:: What the exercise asks ::
Each line of the data must be written out again verbatim; no image belongs in the copy.

:: Record extracts ::
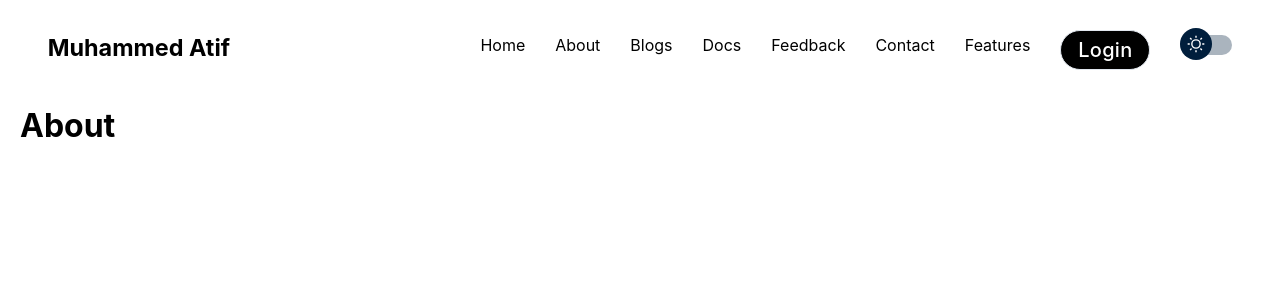
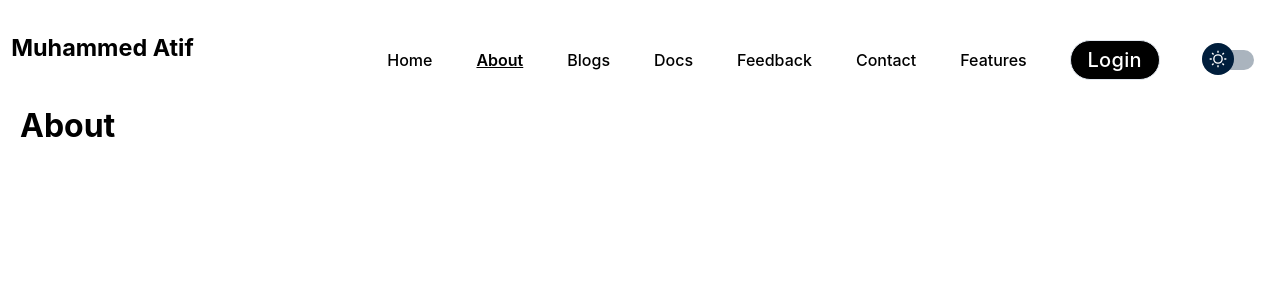
Before and after one commit to M-Atif63/React-Hooks, a React (Create React App) app: page /about in a window 1280 px wide. Shown: the top 300 px of the page. Built offline with nearby package versions, Linux system fonts and the light colour scheme.

Commit message:
feat: Enhance Navbar ui

```diff
--- a/src/App.css
+++ b/src/App.css
@@ -36,3 +36,35 @@
     transform: rotate(360deg);
   }
 }
+
+
+.nav-item {
+  display: flex;
+  align-items: center;
+  gap: 8px;
+  position: relative;
+  padding: 10px 16px;
+
+  font-size: 16px;
+  font-weight: 500;
+  text-decoration: none;
+  color: black;
+
+  border-radius: 10px;
+  transition: all 0.25s cubic-bezier(0.4, 0, 0.2, 1);
+
+}
+
+.nav-item:hover {
+  text-decoration: underline !important;
+  text-decoration-color: black;
+}
+
+.nav-item.active {
+  background-color: transparent;
+  font-weight: 600;
+  opacity: 1;
+  text-decoration: underline !important;
+  text-decoration-color: black;
+  text-decoration-thickness: 3px;
+}
--- a/src/Components/Btns/Btns.jsx
+++ b/src/Components/Btns/Btns.jsx
@@ -25,10 +25,12 @@ function Btns(props) {
     transition: 'all 0.2s cubic-bezier(0.4, 0, 0.2, 1)',
     transform: isActive ? 'scale(0.96)' : 'scale(1)',
     boxShadow: isHovered ? '0 4px 12px rgba(0, 0, 0, 0.08)' : 'none',
+    marginLeft:'15px',
+    marginRight:'15px'
   };
 
   return (
-    <div style={{ display: 'inline-block' ,marginTop:'-5px'}}>
+    <div style={{ display: 'inline-block' ,marginTop:'5px'}}>
       <button
         style={buttonStyle}
         className={props.className}
--- a/src/Components/Pages/About.jsx
+++ b/src/Components/Pages/About.jsx
@@ -2,10 +2,10 @@ import React, { useContext } from 'react'
 import { ProjectTheme } from './ChangTheme'
 
 function About() {
-  const {theme} = useContext(ProjectTheme)
+  const { theme } = useContext(ProjectTheme)
   return (
-    <div style={{background:theme==='light'?'white':'#222',color:theme==='light'?'black':'white',height:'100vh'}}>
-      <h1 style={{padding:'20px',margin:'0px'}}>About</h1>
+    <div style={{ backgroundColor: theme === 'light' ? 'white' : '#222', color: theme === 'light' ? 'black' : 'white', height: '100vh' }}>
+      <h1 style={{ padding: '20px', margin: '0px' }}>About</h1>
     </div>
   )
 }
--- a/src/Components/navbar/Navbar.jsx
+++ b/src/Components/navbar/Navbar.jsx
@@ -18,9 +18,9 @@ function Navbar() {
     const navListStyle = {
         display: 'flex',
         justifyContent: 'center',
-        alignContent:'center',
-        marginTop: '5px',
-        gap: '30px',
+        alignContent: 'center',
+        // marginTop: '5px',
+        gap: '12px',
         TextDecoderation: 'none',
         marginTop: '35px'
     }
@@ -34,6 +34,8 @@ function Navbar() {
             height: '20px',
             padding: '7px',
             boxSizing: 'border-box',
+            marginTop:'15px',
+            margin: '15px'
         },
         input: {
             opacity: 0,
@@ -76,15 +78,15 @@ function Navbar() {
                 <h3>Muhammed Atif</h3>
             </div>
             <div className='navList' style={navListStyle}>
-                <NavLink to={'/'} style={{ textDecoration: 'none', color: theme === 'light' ? 'black' : 'white', }}>Home</NavLink>
-                <NavLink to={'/about'} style={{ textDecoration: 'none', color: theme === 'light' ? 'black' : 'white', }}>About</NavLink>
-                <NavLink to={'/blogs'} style={{ textDecoration: 'none', color: theme === 'light' ? 'black' : 'white', }}>Blogs</NavLink>
-                <NavLink to={'/docs'} style={{ textDecoration: 'none', color: theme === 'light' ? 'black' : 'white', }}>Docs</NavLink>
-                <NavLink to={'/feedback'} style={{ textDecoration: 'none', color: theme === 'light' ? 'black' : 'white', }}>Feedback</NavLink>
-                <NavLink to={'/contact'} style={{ textDecoration: 'none', color: theme === 'light' ? 'black' : 'white', }}>Contact</NavLink>
-                <NavLink to={'/features'} style={{ textDecoration: 'none', color: theme === 'light' ? 'black' : 'white', }}>Features</NavLink>
-                <Btns btnValue="Login"/>
-                 <label style={styles.label} htmlFor="theme-toggle-input">
+                <NavLink className={({ isActive }) => isActive ? "nav-item active" : "nav-item"} to={'/'} style={{ color: theme === 'light' ? 'black' : 'white', }}>Home</NavLink>
+                <NavLink className={({ isActive }) => isActive ? "nav-item active" : "nav-item"} to={'/about'} style={{color: theme === 'light' ? 'black' : 'white', }}>About</NavLink>
+                <NavLink className={({ isActive }) => isActive ? "nav-item active" : "nav-item"} to={'/blogs'} style={{ textDecoration: 'none', color: theme === 'light' ? 'black' : 'white', }}>Blogs</NavLink>
+                <NavLink className={({ isActive }) => isActive ? "nav-item active" : "nav-item"} to={'/docs'} style={{ textDecoration: 'none', color: theme === 'light' ? 'black' : 'white', }}>Docs</NavLink>
+                <NavLink className={({ isActive }) => isActive ? "nav-item active" : "nav-item"} to={'/feedback'} style={{ textDecoration: 'none', color: theme === 'light' ? 'black' : 'white', }}>Feedback</NavLink>
+                <NavLink className={({ isActive }) => isActive ? "nav-item active" : "nav-item"} to={'/contact'} style={{ textDecoration: 'none', color: theme === 'light' ? 'black' : 'white', }}>Contact</NavLink>
+                <NavLink className={({ isActive }) => isActive ? "nav-item active" : "nav-item"} to={'/features'} style={{ textDecoration: 'none', color: theme === 'light' ? 'black' : 'white', }}>Features</NavLink>
+                <Btns btnValue="Login" />
+                <label style={styles.label} htmlFor="theme-toggle-input">
                     <input
                         type="checkbox"
                         id="theme-toggle-input"
```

:: Reply to the exercise ::
Before and after one commit to M-Atif63/React-Hooks, a React (Create React App) app: page /about in a window 1280 px wide. Shown: the top 300 px of the page. Built offline with nearby package versions, Linux system fonts and the light colour scheme.

Commit message:
feat: Enhance Navbar ui

```diff
--- a/src/App.css
+++ b/src/App.css
@@ -36,3 +36,35 @@
     transform: rotate(360deg);
   }
 }
+
+
+.nav-item {
+  display: flex;
+  align-items: center;
+  gap: 8px;
+  position: relative;
+  padding: 10px 16px;
+
+  font-size: 16px;
+  font-weight: 500;
+  text-decoration: none;
+  color: black;
+
+  border-radius: 10px;
+  transition: all 0.25s cubic-bezier(0.4, 0, 0.2, 1);
+
+}
+
+.nav-item:hover {
+  text-decoration: underline !important;
+  text-decoration-color: black;
+}
+
+.nav-item.active {
+  background-color: transparent;
+  font-weight: 600;
+  opacity: 1;
+  text-decoration: underline !important;
+  text-decoration-color: black;
+  text-decoration-thickness: 3px;
+}
--- a/src/Components/Btns/Btns.jsx
+++ b/src/Components/Btns/Btns.jsx
@@ -25,10 +25,12 @@ function Btns(props) {
     transition: 'all 0.2s cubic-bezier(0.4, 0, 0.2, 1)',
     transform: isActive ? 'scale(0.96)' : 'scale(1)',
     boxShadow: isHovered ? '0 4px 12px rgba(0, 0, 0, 0.08)' : 'none',
+    marginLeft:'15px',
+    marginRight:'15px'
   };
 
   return (
-    <div style={{ display: 'inline-block' ,marginTop:'-5px'}}>
+    <div style={{ display: 'inline-block' ,marginTop:'5px'}}>
       <button
         style={buttonStyle}
         className={props.className}
--- a/src/Components/Pages/About.jsx
+++ b/src/Components/Pages/About.jsx
@@ -2,10 +2,10 @@ import React, { useContext } from 'react'
 import { ProjectTheme } from './ChangTheme'
 
 function About() {
-  const {theme} = useContext(ProjectTheme)
+  const { theme } = useContext(ProjectTheme)
   return (
-    <div style={{background:theme==='light'?'white':'#222',color:theme==='light'?'black':'white',height:'100vh'}}>
-      <h1 style={{padding:'20px',margin:'0px'}}>About</h1>
+    <div style={{ backgroundColor: theme === 'light' ? 'white' : '#222', color: theme === 'light' ? 'black' : 'white', height: '100vh' }}>
+      <h1 style={{ padding: '20px', margin: '0px' }}>About</h1>
     </div>
   )
 }
--- a/src/Components/navbar/Navbar.jsx
+++ b/src/Components/navbar/Navbar.jsx
@@ -18,9 +18,9 @@ function Navbar() {
     const navListStyle = {
         display: 'flex',
         justifyContent: 'center',
-        alignContent:'center',
-        marginTop: '5px',
-        gap: '30px',
+        alignContent: 'center',
+        // marginTop: '5px',
+        gap: '12px',
         TextDecoderation: 'none',
         marginTop: '35px'
     }
@@ -34,6 +34,8 @@ function Navbar() {
             height: '20px',
             padding: '7px',
             boxSizing: 'border-box',
+            marginTop:'15px',
+            margin: '15px'
         },
         input: {
             opacity: 0,
@@ -76,15 +78,15 @@ function Navbar() {
                 <h3>Muhammed Atif</h3>
             </div>
             <div className='navList' style={navListStyle}>
-                <NavLink to={'/'} style={{ textDecoration: 'none', color: theme === 'light' ? 'black' : 'white', }}>Home</NavLink>
-                <NavLink to={'/about'} style={{ textDecoration: 'none', color: theme === 'light' ? 'black' : 'white', }}>About</NavLink>
-                <NavLink to={'/blogs'} style={{ textDecoration: 'none', color: theme === 'light' ? 'black' : 'white', }}>Blogs</NavLink>
-                <NavLink to={'/docs'} style={{ textDecoration: 'none', color: theme === 'light' ? 'black' : 'white', }}>Docs</NavLink>
-                <NavLink to={'/feedback'} style={{ textDecoration: 'none', color: theme === 'light' ? 'black' : 'white', }}>Feedback</NavLink>
-                <NavLink to={'/contact'} style={{ textDecoration: 'none', color: theme === 'light' ? 'black' : 'white', }}>Contact</NavLink>
-                <NavLink to={'/features'} style={{ textDecoration: 'none', color: theme === 'light' ? 'black' : 'white', }}>Features</NavLink>
-                <Btns btnValue="Login"/>
-                 <label style={styles.label} htmlFor="theme-toggle-input">
+                <NavLink className={({ isActive }) => isActive ? "nav-item active" : "nav-item"} to={'/'} style={{ color: theme === 'light' ? 'black' : 'white', }}>Home</NavLink>
+                <NavLink className={({ isActive }) => isActive ? "nav-item active" : "nav-item"} to={'/about'} style={{color: theme === 'light' ? 'black' : 'white', }}>About</NavLink>
+                <NavLink className={({ isActive }) => isActive ? "nav-item active" : "nav-item"} to={'/blogs'} style={{ textDecoration: 'none', color: theme === 'light' ? 'black' : 'white', }}>Blogs</NavLink>
+                <NavLink className={({ isActive }) => isActive ? "nav-item active" : "nav-item"} to={'/docs'} style={{ textDecoration: 'none', color: theme === 'light' ? 'black' : 'white', }}>Docs</NavLink>
+                <NavLink className={({ isActive }) => isActive ? "nav-item active" : "nav-item"} to={'/feedback'} style={{ textDecoration: 'none', color: theme === 'light' ? 'black' : 'white', }}>Feedback</NavLink>
+                <NavLink className={({ isActive }) => isActive ? "nav-item active" : "nav-item"} to={'/contact'} style={{ textDecoration: 'none', color: theme === 'light' ? 'black' : 'white', }}>Contact</NavLink>
+                <NavLink className={({ isActive }) => isActive ? "nav-item active" : "nav-item"} to={'/features'} style={{ textDecoration: 'none', color: theme === 'light' ? 'black' : 'white', }}>Features</NavLink>
+                <Btns btnValue="Login" />
+                <label style={styles.label} htmlFor="theme-toggle-input">
                     <input
                         type="checkbox"
                         id="theme-toggle-input"
```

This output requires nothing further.